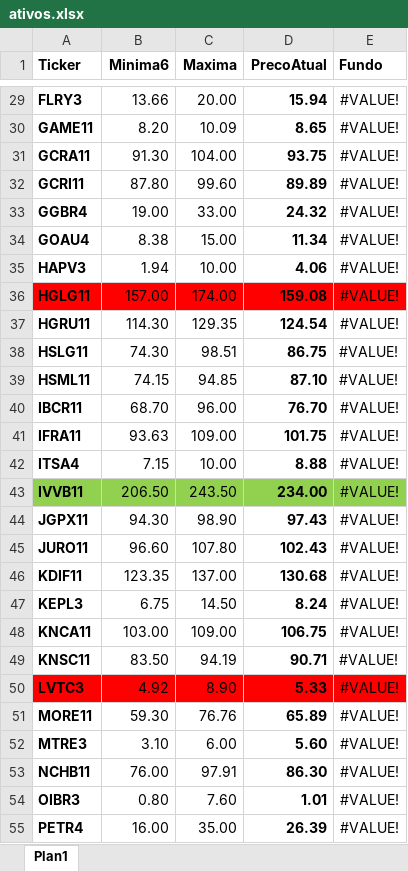
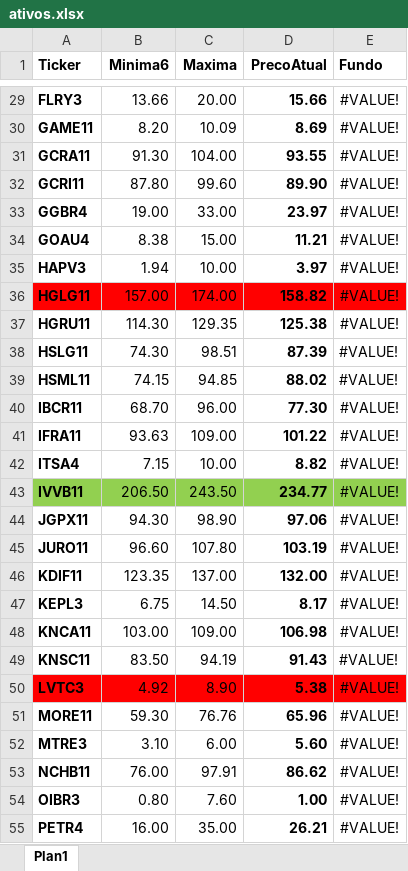
Before and after one commit to ebilieri/cotacao_metatrader5, an Excel workbook: ativos.xlsx, sheet Plan1, drawn as a sheet; only a part is shown, gaps mark what is left out; values as stored, in another font and other column widths than the file's, no borders; conditional formats not drawn; the diff covers the shown part only; the diff names each change by its address in the sheet, - before the commit and + after, or states it on an @@ line.

```diff
--- a/ativos.xlsx (sheet Plan1)
+++ b/ativos.xlsx (sheet Plan1)
-D29 (PrecoAtual): 15.94
+D29 (PrecoAtual): 15.66
-D30 (PrecoAtual): 8.65
+D30 (PrecoAtual): 8.69
-D31 (PrecoAtual): 93.75
+D31 (PrecoAtual): 93.55
-D32 (PrecoAtual): 89.89
+D32 (PrecoAtual): 89.90
-D33 (PrecoAtual): 24.32
+D33 (PrecoAtual): 23.97
-D34 (PrecoAtual): 11.34
+D34 (PrecoAtual): 11.21
-D35 (PrecoAtual): 4.06
+D35 (PrecoAtual): 3.97
-D36 (PrecoAtual): 159.08
+D36 (PrecoAtual): 158.82
-D37 (PrecoAtual): 124.54
+D37 (PrecoAtual): 125.38
-D38 (PrecoAtual): 86.75
+D38 (PrecoAtual): 87.39
-D39 (PrecoAtual): 87.10
+D39 (PrecoAtual): 88.02
-D40 (PrecoAtual): 76.70
+D40 (PrecoAtual): 77.30
-D41 (PrecoAtual): 101.75
+D41 (PrecoAtual): 101.22
-D42 (PrecoAtual): 8.88
+D42 (PrecoAtual): 8.82
-D43 (PrecoAtual): 234.00
+D43 (PrecoAtual): 234.77
-D44 (PrecoAtual): 97.43
+D44 (PrecoAtual): 97.06
-D45 (PrecoAtual): 102.43
+D45 (PrecoAtual): 103.19
-D46 (PrecoAtual): 130.68
+D46 (PrecoAtual): 132.00
-D47 (PrecoAtual): 8.24
+D47 (PrecoAtual): 8.17
-D48 (PrecoAtual): 106.75
+D48 (PrecoAtual): 106.98
-D49 (PrecoAtual): 90.71
+D49 (PrecoAtual): 91.43
-D50 (PrecoAtual): 5.33
+D50 (PrecoAtual): 5.38
-D51 (PrecoAtual): 65.89
+D51 (PrecoAtual): 65.96
-D53 (PrecoAtual): 86.30
+D53 (PrecoAtual): 86.62
-D54 (PrecoAtual): 1.01
+D54 (PrecoAtual): 1.00
-D55 (PrecoAtual): 26.39
+D55 (PrecoAtual): 26.21
```
Also changed, not shown: 46 edited cells elsewhere in this sheet.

------------------------------------------------------------

What you will do >> Keeping every word as it is, write out all the data and omit the pictures.

Reply >>
Before and after one commit to ebilieri/cotacao_metatrader5, an Excel workbook: ativos.xlsx, sheet Plan1, drawn as a sheet; only a part is shown, gaps mark what is left out; values as stored, in another font and other column widths than the file's, no borders; conditional formats not drawn; the diff covers the shown part only; the diff names each change by its address in the sheet, - before the commit and + after, or states it on an @@ line.

```diff
--- a/ativos.xlsx (sheet Plan1)
+++ b/ativos.xlsx (sheet Plan1)
-D29 (PrecoAtual): 15.94
+D29 (PrecoAtual): 15.66
-D30 (PrecoAtual): 8.65
+D30 (PrecoAtual): 8.69
-D31 (PrecoAtual): 93.75
+D31 (PrecoAtual): 93.55
-D32 (PrecoAtual): 89.89
+D32 (PrecoAtual): 89.90
-D33 (PrecoAtual): 24.32
+D33 (PrecoAtual): 23.97
-D34 (PrecoAtual): 11.34
+D34 (PrecoAtual): 11.21
-D35 (PrecoAtual): 4.06
+D35 (PrecoAtual): 3.97
-D36 (PrecoAtual): 159.08
+D36 (PrecoAtual): 158.82
-D37 (PrecoAtual): 124.54
+D37 (PrecoAtual): 125.38
-D38 (PrecoAtual): 86.75
+D38 (PrecoAtual): 87.39
-D39 (PrecoAtual): 87.10
+D39 (PrecoAtual): 88.02
-D40 (PrecoAtual): 76.70
+D40 (PrecoAtual): 77.30
-D41 (PrecoAtual): 101.75
+D41 (PrecoAtual): 101.22
-D42 (PrecoAtual): 8.88
+D42 (PrecoAtual): 8.82
-D43 (PrecoAtual): 234.00
+D43 (PrecoAtual): 234.77
-D44 (PrecoAtual): 97.43
+D44 (PrecoAtual): 97.06
-D45 (PrecoAtual): 102.43
+D45 (PrecoAtual): 103.19
-D46 (PrecoAtual): 130.68
+D46 (PrecoAtual): 132.00
-D47 (PrecoAtual): 8.24
+D47 (PrecoAtual): 8.17
-D48 (PrecoAtual): 106.75
+D48 (PrecoAtual): 106.98
-D49 (PrecoAtual): 90.71
+D49 (PrecoAtual): 91.43
-D50 (PrecoAtual): 5.33
+D50 (PrecoAtual): 5.38
-D51 (PrecoAtual): 65.89
+D51 (PrecoAtual): 65.96
-D53 (PrecoAtual): 86.30
+D53 (PrecoAtual): 86.62
-D54 (PrecoAtual): 1.01
+D54 (PrecoAtual): 1.00
-D55 (PrecoAtual): 26.39
+D55 (PrecoAtual): 26.21
```
Also changed, not shown: 46 edited cells elsewhere in this sheet.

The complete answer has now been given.